Access and disparity

 

Marshall Swearingen’s article on the ongoing battle over access to public lands (“This Land Is Their Land,” HCN, 2/2/15) highlights two of the most crucial concepts in the formation of the culture of the West: private ownership rights and the large amount of land held in the public domain. These two elements and the balancing act required to respect them both stand at the heart of what it means to live in the West. While most Westerners could undoubtedly add their own examples of denied access, there are also numerous compromises that have continued to ensure access to wild areas. Recent decisions on Colorado’s Roan Plateau and the working trade-off brokered by Rep. Rob Bishop of Utah and the Southern Utah Wilderness Alliance are two that come to mind.


What the article barely alludes to, however, is the increasing disparity in wealth in the United States. As the middle class continues to shrink, countless Americans will be added to the ranks of those able to find recreational opportunities only on public lands, unable to afford the prices of prime Western lands or the fees of trophy-hunting outfitters.

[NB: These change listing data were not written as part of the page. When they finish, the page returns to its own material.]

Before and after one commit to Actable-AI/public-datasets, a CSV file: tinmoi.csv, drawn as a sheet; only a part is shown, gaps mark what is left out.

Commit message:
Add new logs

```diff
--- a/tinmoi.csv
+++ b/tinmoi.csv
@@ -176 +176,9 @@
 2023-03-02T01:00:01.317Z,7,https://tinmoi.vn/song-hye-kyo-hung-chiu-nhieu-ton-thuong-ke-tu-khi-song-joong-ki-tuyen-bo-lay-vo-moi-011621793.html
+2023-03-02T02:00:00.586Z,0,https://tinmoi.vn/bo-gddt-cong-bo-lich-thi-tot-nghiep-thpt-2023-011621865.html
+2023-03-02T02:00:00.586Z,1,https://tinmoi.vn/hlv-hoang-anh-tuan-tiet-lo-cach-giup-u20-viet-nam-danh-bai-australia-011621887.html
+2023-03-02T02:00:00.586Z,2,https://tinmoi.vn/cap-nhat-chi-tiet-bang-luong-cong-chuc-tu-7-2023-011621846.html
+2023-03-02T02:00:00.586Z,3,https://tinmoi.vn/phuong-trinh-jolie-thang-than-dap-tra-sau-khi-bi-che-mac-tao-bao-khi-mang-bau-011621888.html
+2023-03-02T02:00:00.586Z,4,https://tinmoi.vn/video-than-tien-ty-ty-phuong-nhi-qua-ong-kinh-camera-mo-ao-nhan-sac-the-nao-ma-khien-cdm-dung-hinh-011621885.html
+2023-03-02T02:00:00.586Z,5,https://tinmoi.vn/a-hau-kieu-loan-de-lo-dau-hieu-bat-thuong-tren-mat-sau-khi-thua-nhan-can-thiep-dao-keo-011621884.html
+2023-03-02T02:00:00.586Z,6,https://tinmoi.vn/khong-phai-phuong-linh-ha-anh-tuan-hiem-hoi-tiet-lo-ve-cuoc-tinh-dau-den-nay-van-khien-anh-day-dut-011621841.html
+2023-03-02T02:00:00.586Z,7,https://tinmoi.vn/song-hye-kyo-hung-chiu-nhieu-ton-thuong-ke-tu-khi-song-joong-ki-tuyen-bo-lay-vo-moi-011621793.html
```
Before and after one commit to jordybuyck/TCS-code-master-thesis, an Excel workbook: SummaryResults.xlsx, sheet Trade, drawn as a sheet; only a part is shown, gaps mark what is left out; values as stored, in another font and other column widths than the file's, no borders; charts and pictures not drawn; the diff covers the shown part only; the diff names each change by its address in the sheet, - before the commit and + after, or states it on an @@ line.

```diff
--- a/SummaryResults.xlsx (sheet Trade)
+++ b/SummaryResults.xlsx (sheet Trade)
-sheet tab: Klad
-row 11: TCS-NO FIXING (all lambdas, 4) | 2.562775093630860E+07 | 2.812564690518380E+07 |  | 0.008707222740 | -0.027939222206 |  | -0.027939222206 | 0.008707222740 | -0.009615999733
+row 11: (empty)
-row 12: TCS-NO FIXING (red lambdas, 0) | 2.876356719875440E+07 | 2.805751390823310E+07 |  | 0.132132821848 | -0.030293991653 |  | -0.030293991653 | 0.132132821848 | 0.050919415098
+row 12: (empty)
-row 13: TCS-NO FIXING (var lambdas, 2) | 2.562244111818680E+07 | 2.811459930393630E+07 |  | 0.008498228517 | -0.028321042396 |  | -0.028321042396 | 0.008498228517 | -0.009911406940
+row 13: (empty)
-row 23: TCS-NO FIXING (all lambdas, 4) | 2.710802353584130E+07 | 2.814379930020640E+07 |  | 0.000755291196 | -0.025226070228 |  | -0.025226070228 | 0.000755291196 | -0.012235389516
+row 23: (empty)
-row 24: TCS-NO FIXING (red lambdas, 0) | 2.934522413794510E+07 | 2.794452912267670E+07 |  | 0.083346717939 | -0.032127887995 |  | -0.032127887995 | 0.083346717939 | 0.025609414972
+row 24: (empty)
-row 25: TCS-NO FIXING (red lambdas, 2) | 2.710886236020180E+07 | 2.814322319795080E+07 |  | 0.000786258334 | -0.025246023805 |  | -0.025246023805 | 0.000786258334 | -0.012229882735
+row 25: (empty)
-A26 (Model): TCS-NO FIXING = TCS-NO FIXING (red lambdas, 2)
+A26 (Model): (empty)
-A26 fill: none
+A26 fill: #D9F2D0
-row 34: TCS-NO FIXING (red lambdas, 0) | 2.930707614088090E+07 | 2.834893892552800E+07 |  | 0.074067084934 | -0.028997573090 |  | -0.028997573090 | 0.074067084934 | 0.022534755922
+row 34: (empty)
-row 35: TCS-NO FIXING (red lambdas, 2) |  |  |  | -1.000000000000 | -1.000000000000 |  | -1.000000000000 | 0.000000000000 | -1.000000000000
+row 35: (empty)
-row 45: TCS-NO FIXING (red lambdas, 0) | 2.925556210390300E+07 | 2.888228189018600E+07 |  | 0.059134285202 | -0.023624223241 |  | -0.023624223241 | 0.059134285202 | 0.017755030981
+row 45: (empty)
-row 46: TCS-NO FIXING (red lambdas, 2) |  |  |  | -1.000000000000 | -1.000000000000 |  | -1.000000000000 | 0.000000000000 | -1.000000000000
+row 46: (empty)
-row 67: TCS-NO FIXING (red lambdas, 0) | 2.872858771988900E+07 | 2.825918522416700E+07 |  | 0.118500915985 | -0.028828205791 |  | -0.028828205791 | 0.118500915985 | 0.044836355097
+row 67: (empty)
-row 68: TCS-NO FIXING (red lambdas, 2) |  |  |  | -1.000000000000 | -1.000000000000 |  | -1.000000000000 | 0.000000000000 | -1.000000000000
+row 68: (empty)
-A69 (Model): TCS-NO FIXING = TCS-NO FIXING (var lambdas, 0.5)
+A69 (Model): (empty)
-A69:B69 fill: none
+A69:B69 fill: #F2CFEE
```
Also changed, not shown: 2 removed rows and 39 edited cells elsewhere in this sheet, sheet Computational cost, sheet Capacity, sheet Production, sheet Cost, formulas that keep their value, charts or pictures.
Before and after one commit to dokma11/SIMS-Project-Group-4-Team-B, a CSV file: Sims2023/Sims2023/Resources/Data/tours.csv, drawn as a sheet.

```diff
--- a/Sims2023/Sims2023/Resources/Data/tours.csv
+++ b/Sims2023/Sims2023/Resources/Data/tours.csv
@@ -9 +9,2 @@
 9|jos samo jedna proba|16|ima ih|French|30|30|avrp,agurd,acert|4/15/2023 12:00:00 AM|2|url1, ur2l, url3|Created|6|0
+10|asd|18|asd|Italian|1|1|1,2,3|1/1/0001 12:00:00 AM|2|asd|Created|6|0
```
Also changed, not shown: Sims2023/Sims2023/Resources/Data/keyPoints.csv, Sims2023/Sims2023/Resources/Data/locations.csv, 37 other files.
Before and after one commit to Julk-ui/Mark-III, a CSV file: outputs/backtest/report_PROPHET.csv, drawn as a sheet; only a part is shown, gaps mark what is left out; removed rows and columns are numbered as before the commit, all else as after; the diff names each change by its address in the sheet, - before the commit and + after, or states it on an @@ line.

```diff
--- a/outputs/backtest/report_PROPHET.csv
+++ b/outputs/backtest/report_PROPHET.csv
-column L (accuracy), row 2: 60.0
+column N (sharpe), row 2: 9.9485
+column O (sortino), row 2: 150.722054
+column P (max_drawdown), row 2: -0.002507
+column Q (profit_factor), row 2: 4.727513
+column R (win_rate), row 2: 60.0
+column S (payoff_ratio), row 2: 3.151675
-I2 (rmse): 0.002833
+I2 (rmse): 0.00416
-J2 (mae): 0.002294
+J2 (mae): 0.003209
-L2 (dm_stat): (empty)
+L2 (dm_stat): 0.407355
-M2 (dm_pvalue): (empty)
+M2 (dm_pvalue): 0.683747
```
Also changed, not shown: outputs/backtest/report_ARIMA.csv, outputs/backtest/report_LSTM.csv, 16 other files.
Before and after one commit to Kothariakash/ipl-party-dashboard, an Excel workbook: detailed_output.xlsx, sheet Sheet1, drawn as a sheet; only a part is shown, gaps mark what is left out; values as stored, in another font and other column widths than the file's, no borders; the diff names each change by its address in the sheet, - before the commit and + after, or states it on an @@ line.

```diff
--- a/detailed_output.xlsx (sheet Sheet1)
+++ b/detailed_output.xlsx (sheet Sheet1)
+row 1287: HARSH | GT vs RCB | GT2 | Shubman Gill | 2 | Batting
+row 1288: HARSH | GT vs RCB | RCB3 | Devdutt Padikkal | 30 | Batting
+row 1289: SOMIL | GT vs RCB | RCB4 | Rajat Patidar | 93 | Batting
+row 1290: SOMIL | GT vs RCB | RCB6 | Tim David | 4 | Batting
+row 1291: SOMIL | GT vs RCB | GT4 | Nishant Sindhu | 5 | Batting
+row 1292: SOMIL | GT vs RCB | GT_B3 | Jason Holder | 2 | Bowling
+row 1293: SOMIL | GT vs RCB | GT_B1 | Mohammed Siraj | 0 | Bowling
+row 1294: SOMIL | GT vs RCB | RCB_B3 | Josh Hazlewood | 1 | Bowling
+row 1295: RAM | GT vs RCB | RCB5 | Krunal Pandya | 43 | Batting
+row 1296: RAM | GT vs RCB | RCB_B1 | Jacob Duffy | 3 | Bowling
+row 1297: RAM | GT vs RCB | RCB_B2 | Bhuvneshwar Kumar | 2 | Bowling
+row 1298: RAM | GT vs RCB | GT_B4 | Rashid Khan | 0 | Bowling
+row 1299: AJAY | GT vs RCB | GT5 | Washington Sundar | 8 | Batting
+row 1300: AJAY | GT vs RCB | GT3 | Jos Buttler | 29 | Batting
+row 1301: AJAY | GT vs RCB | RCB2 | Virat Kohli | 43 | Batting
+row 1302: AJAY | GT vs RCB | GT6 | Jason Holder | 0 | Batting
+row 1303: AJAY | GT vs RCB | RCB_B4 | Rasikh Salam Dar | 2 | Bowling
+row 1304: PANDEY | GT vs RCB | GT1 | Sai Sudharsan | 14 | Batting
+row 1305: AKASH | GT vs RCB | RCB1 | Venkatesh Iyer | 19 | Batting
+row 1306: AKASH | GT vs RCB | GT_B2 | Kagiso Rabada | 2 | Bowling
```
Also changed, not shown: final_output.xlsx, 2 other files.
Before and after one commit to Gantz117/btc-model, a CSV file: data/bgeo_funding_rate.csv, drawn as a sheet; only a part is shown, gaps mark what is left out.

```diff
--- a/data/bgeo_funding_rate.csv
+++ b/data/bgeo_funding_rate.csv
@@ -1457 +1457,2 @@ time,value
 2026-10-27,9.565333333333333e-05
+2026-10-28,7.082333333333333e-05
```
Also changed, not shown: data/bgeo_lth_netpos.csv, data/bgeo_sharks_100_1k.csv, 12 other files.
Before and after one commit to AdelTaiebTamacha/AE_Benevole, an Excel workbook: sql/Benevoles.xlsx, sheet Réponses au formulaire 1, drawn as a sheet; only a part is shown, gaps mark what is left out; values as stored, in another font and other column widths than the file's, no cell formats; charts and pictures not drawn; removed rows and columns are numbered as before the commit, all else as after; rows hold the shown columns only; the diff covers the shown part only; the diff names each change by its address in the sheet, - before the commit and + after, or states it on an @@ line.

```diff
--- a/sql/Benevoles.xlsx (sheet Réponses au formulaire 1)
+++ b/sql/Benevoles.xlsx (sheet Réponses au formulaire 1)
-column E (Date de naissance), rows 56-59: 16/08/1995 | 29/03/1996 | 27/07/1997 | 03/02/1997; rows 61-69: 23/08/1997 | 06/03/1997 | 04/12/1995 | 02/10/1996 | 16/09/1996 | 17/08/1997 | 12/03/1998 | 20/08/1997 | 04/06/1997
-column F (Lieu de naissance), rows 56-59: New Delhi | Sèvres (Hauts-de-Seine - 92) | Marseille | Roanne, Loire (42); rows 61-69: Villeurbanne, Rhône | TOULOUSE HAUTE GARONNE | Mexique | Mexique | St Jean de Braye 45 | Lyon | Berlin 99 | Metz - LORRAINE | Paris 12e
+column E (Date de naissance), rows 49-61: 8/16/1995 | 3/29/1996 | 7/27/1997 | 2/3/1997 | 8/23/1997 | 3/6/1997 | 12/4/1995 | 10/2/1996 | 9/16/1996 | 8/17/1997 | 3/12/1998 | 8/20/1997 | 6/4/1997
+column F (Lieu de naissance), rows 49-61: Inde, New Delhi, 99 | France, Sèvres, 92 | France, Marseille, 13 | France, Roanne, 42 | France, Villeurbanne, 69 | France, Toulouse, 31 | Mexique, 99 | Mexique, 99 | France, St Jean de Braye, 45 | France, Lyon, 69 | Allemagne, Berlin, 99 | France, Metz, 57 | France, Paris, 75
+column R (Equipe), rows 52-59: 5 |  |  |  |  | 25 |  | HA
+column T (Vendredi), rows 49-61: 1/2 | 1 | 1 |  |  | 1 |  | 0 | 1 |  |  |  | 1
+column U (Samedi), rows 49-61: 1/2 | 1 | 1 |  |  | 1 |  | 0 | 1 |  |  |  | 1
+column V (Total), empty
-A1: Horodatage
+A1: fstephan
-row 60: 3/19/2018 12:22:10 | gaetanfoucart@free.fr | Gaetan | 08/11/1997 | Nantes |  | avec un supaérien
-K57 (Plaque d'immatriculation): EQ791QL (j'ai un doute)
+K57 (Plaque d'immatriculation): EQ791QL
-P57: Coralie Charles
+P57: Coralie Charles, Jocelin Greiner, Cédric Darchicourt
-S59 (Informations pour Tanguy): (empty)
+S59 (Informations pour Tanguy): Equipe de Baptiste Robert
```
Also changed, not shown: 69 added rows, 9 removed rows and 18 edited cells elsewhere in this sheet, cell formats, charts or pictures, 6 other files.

The problem is exacerbated in a climate in which increasingly wealthy interests (whether private or corporate) are allowed to treat the public domain as a private holding.


W. Vance Grace
Grand Junction, Colorado